----- Records for this exercise

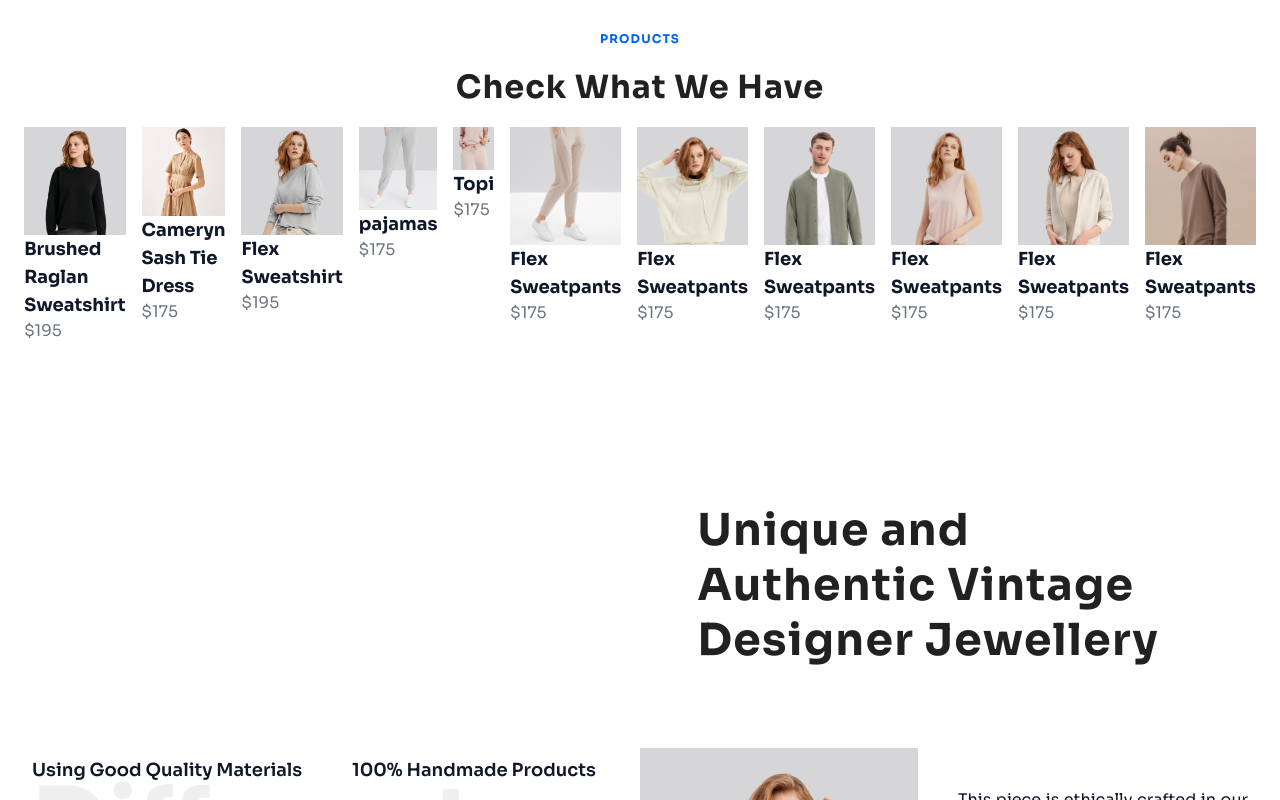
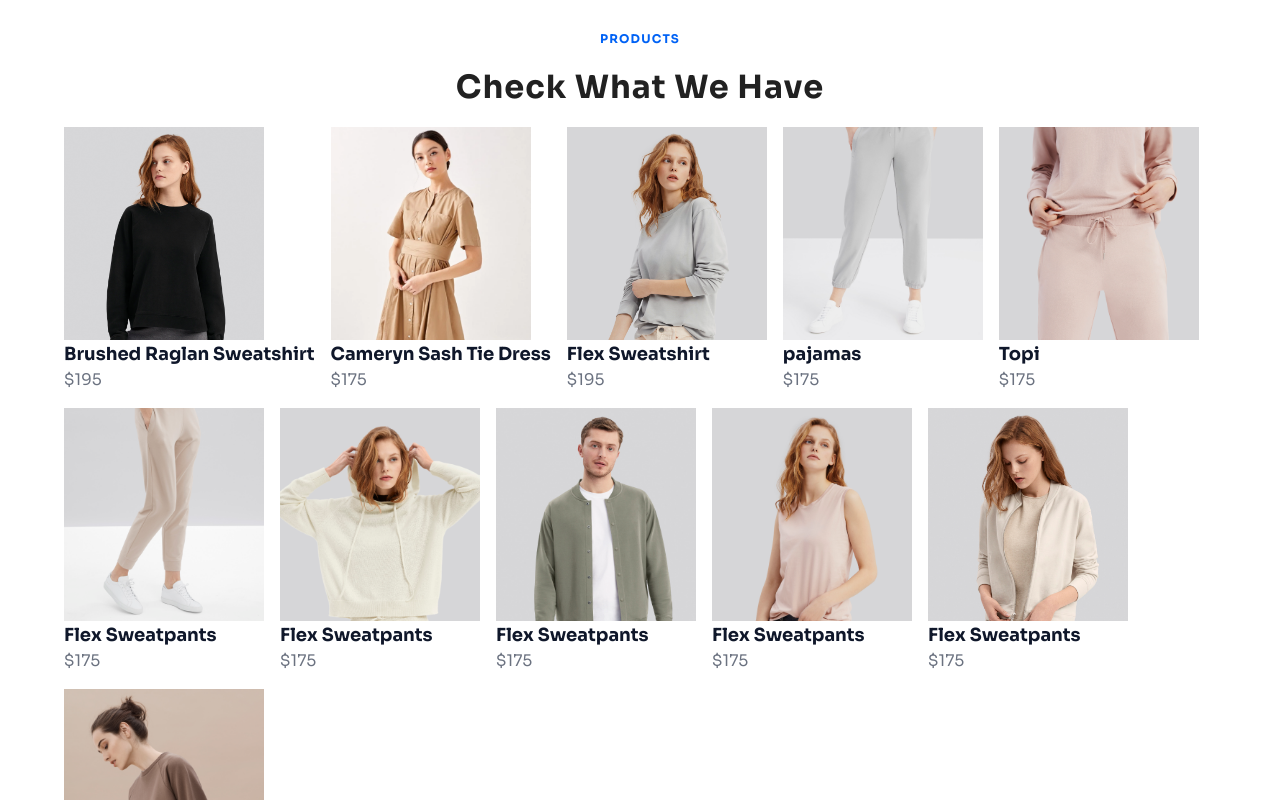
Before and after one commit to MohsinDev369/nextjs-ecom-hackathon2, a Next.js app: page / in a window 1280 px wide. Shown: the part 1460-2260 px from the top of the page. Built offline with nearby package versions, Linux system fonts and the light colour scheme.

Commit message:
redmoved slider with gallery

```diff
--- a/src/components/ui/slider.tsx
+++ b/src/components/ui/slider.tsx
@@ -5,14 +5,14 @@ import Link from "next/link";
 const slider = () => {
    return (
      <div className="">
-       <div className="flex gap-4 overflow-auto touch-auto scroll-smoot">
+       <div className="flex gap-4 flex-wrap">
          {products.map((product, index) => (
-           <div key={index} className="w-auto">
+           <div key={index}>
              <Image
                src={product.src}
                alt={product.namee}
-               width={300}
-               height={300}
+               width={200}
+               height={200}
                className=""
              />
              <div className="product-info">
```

----------
----- Records for this exercise

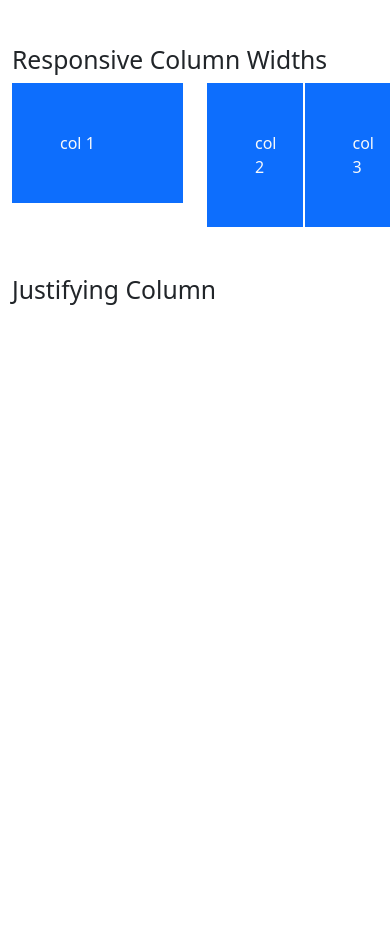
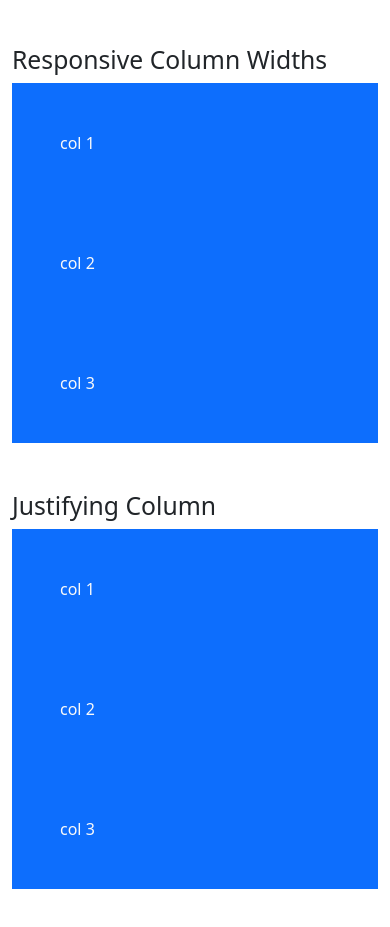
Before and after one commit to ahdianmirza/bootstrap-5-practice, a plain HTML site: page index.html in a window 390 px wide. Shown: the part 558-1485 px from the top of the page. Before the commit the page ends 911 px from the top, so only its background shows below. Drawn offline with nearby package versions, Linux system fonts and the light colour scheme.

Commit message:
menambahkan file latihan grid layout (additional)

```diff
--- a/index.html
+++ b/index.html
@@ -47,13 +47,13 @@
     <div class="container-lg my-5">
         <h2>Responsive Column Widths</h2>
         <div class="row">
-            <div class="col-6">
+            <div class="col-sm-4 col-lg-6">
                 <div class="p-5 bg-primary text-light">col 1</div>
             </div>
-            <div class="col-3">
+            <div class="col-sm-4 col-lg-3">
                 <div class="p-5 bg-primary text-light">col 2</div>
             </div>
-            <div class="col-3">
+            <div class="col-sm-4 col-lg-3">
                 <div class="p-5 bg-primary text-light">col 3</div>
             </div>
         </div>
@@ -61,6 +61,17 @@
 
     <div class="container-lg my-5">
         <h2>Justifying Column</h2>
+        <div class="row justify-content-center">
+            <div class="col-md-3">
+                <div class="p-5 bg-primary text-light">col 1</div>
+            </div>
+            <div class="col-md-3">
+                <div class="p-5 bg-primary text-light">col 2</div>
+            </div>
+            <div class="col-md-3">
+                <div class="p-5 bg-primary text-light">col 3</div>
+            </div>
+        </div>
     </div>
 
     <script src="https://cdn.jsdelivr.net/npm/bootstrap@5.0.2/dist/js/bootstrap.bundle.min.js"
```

----------
----- Records for this exercise

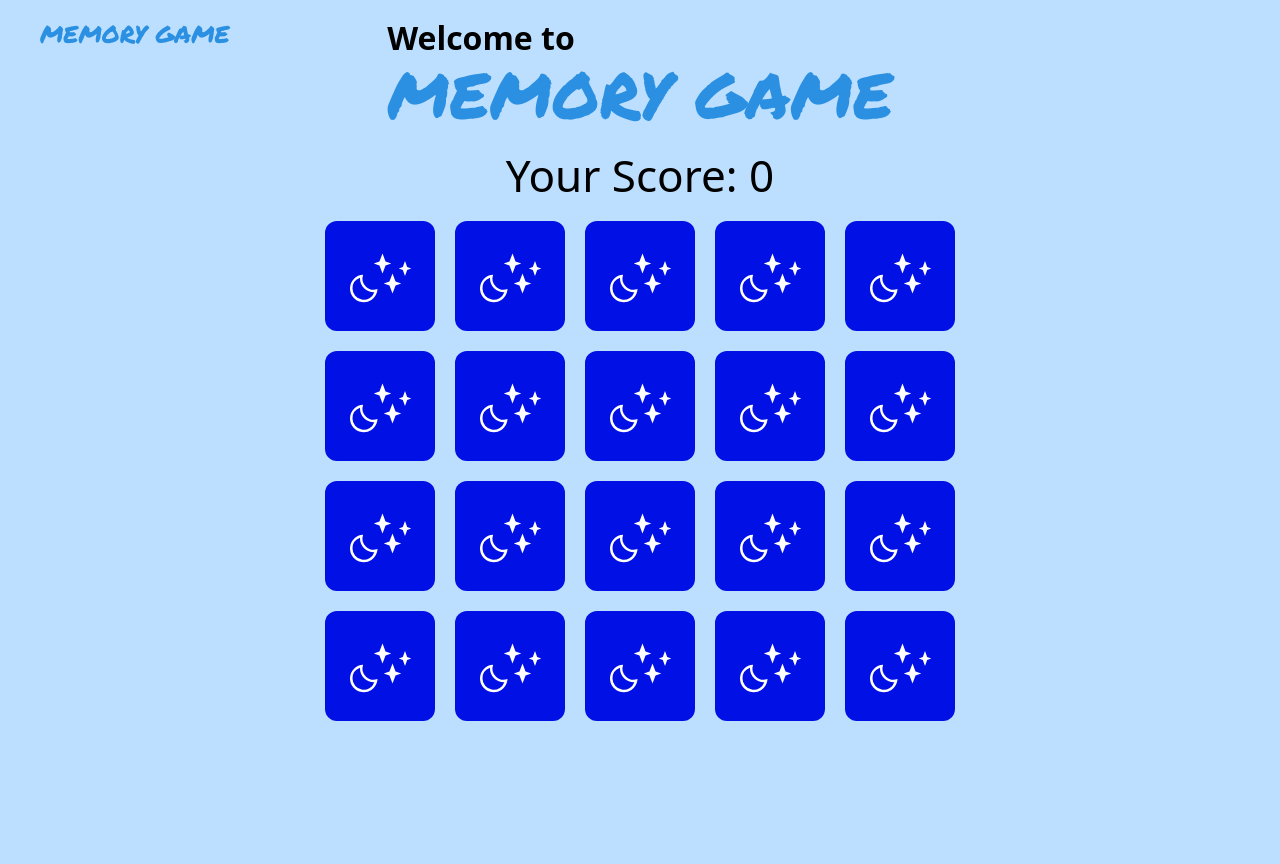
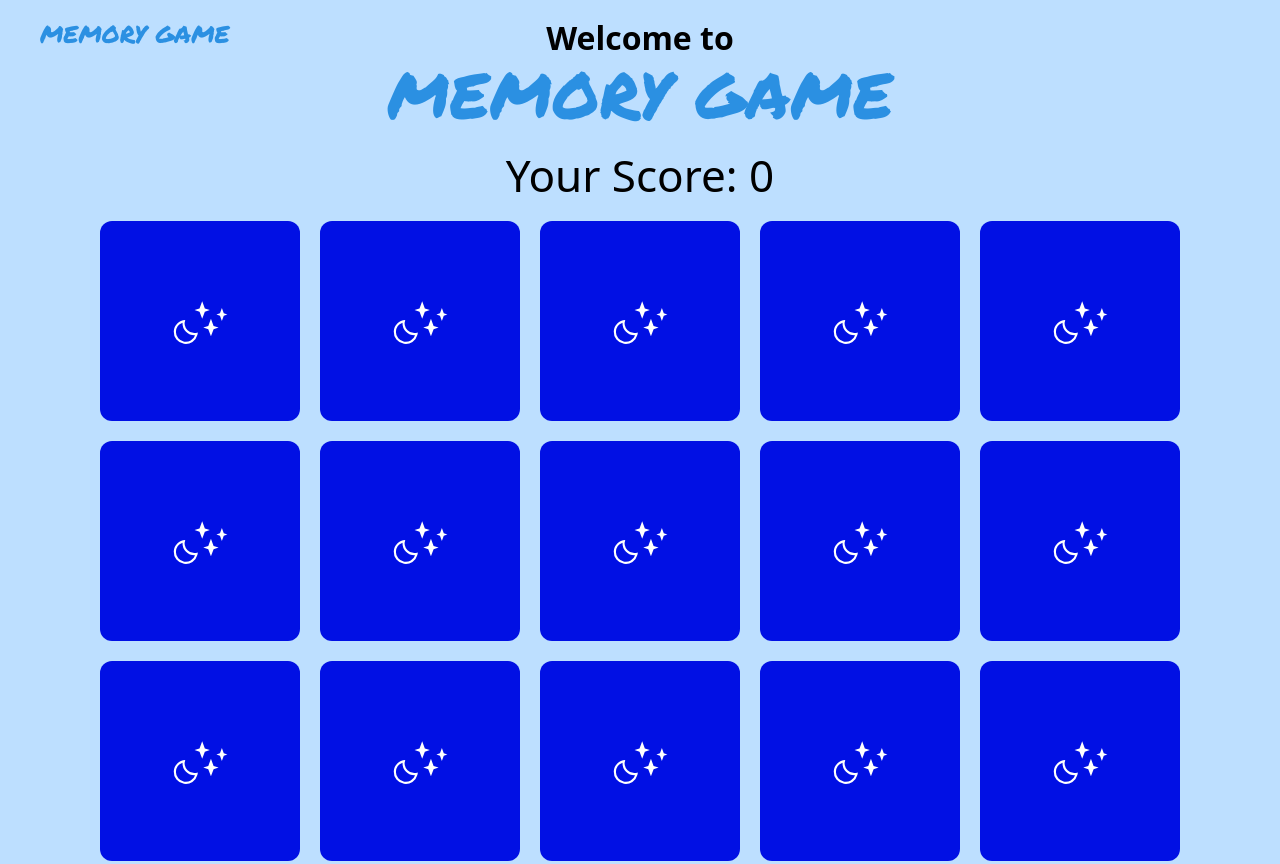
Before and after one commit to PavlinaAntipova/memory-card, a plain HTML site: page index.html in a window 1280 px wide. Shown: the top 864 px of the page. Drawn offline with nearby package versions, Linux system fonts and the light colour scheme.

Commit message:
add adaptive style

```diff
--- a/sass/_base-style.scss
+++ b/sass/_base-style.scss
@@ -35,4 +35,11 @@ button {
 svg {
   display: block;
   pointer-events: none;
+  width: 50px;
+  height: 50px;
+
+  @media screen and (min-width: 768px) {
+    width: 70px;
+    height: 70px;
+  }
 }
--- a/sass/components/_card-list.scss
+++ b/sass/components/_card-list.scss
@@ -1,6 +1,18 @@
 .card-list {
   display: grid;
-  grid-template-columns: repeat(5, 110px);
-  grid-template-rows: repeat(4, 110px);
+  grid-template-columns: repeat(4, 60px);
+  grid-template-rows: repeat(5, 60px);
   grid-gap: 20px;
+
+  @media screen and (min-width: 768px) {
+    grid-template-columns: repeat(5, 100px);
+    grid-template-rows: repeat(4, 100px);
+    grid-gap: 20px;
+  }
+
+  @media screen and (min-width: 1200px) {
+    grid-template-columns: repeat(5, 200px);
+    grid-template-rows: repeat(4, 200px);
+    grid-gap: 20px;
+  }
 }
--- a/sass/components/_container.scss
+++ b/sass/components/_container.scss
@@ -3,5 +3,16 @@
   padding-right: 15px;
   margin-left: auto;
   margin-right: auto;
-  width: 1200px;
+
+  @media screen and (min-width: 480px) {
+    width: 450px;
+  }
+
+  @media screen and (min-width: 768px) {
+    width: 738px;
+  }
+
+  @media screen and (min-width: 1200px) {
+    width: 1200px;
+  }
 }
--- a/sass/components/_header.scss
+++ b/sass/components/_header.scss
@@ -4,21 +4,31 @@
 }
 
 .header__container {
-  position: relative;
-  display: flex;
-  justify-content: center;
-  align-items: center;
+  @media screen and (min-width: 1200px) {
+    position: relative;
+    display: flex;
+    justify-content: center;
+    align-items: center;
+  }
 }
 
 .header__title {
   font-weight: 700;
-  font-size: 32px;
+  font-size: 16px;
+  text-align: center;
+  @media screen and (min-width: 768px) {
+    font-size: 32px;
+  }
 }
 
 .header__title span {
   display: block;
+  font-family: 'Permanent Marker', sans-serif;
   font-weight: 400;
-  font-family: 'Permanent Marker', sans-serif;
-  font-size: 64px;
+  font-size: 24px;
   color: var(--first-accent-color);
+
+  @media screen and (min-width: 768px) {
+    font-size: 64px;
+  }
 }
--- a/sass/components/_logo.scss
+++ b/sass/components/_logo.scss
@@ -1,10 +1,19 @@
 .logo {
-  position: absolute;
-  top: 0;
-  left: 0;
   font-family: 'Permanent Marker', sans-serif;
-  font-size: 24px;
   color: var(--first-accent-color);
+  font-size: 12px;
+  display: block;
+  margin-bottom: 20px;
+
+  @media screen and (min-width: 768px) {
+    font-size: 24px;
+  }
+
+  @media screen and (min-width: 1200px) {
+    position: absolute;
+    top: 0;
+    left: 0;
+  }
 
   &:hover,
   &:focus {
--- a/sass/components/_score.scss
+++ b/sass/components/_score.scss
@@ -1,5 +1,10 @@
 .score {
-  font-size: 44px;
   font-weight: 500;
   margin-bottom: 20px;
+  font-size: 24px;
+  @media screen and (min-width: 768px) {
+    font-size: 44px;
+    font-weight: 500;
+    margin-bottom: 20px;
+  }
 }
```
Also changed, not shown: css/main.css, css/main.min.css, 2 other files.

----------

Among the lines above, find those that contain the word "scss" and copy them.

--- a/sass/_base-style.scss
+++ b/sass/_base-style.scss
--- a/sass/components/_card-list.scss
+++ b/sass/components/_card-list.scss
--- a/sass/components/_container.scss
+++ b/sass/components/_container.scss
--- a/sass/components/_header.scss
+++ b/sass/components/_header.scss
--- a/sass/components/_logo.scss
+++ b/sass/components/_logo.scss
--- a/sass/components/_score.scss
+++ b/sass/components/_score.scss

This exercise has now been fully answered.